### WHAT YOU NEED TO DO
Whenever the word "class" appears in a line of the data below, copy that line.

[Items from a data source]
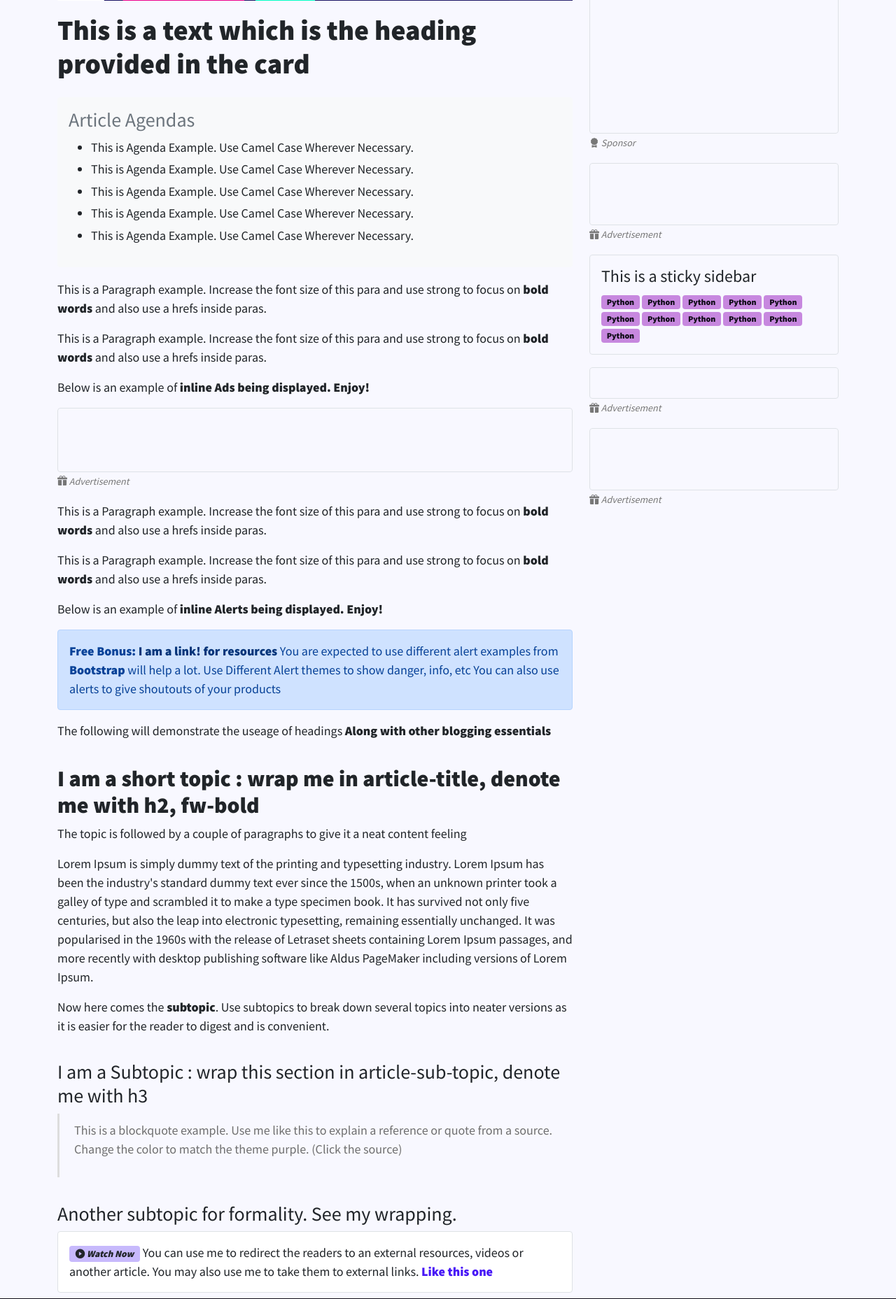
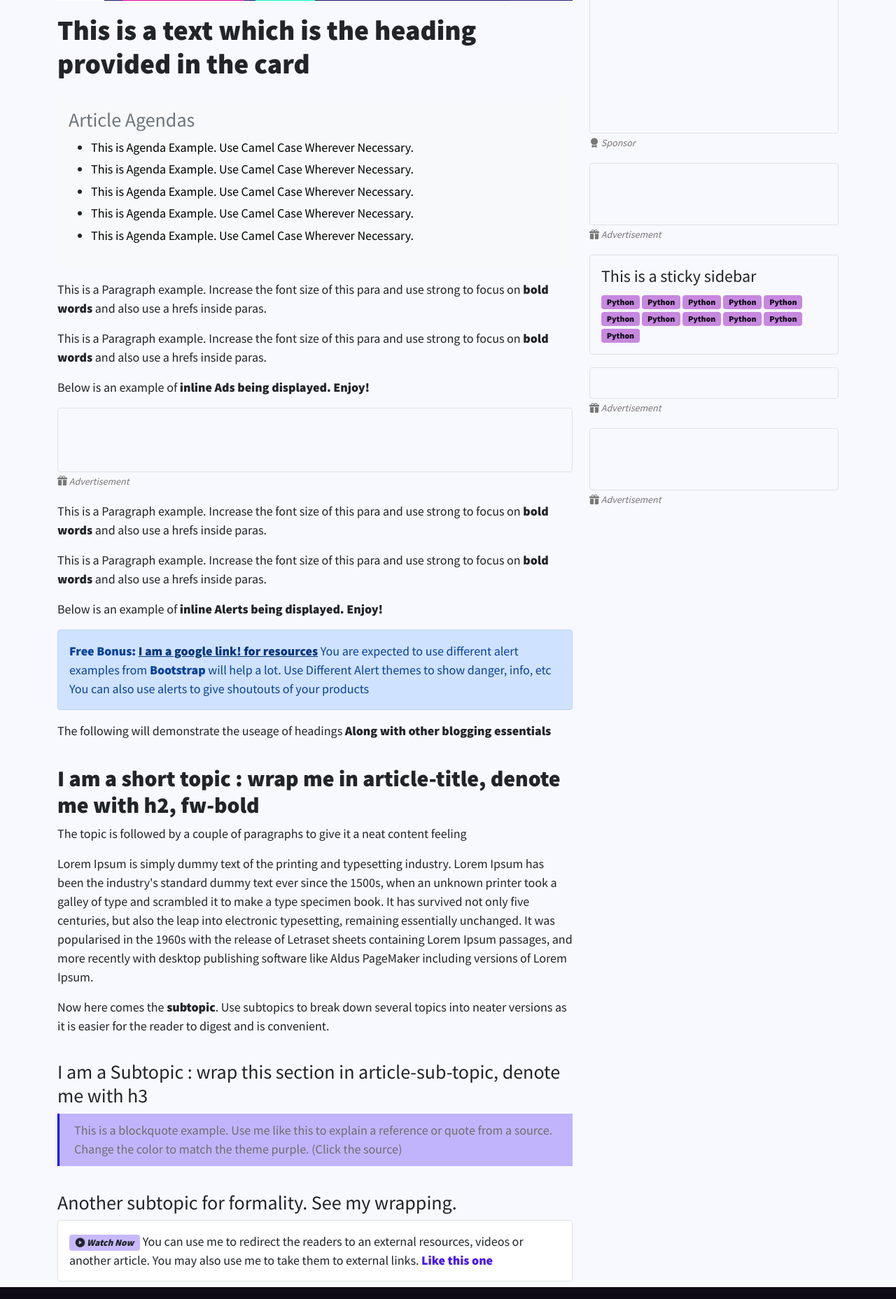
Before and after one commit to P0intMaN/pointman.dev, a Flask app: page /page1 in a window 1280 px wide. Shown: the part 542-2399 px from the top of the page at 70% size. Run offline with Flask 2, Linux system fonts and the light colour scheme; some libraries are stand-ins or nearby versions.

Commit message:
new modificiations

```diff
--- a/pointdev/static/css/main.css
+++ b/pointdev/static/css/main.css
@@ -76,7 +76,7 @@ blockquote{
     color: #6f6f6f;
     padding: 10.5px 21px;
     margin: 0 0 1.125rem;
-    border-left: 0.2em solid #ddd;
+    border-left: 0.2em solid blue;
 }
 .heading{
     font-size: 60px;
@@ -252,5 +252,11 @@ blockquote{
     position: sticky!important;
     top: 5rem!important;
 }
-
+.toc a{
+    color: black;
+}
+.toc a:hover{
+    color: #4717f6;
+    font-weight: bold;
+}
 /* ARTICLE SECTION ENDS */
--- a/pointdev/templates/page1.html
+++ b/pointdev/templates/page1.html
@@ -121,7 +121,7 @@
               <p>
                 <strong>Free Bonus:</strong>
                 <a href="#" class="alert-link">
-                  I am a link! for resources
+                  <u>I am a google link! for resources</u>
                 </a>
 
                 You are expected to use different alert examples from <strong>Bootstrap</strong> will help a lot. Use Different Alert themes to show danger, info, etc
@@ -148,8 +148,8 @@
                 <div class="h3">I am a Subtopic : wrap this section in article-sub-topic, denote me with h3</div>
 
                 <!-- blockquote -->
-                <blockquote>
-                  <p>
+                <blockquote class="blue-secondary-bg">
+                  <p class="mb-0">
                     This is a blockquote example. Use me like this to explain a reference or quote from a source.
                     Change the color to match the theme purple. <a href="#">(Click the source)</a>
                   </p>
```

### ANSWER BOX
                 <a href="#" class="alert-link">
                 <div class="h3">I am a Subtopic : wrap this section in article-sub-topic, denote me with h3</div>
+                <blockquote class="blue-secondary-bg">
+                  <p class="mb-0">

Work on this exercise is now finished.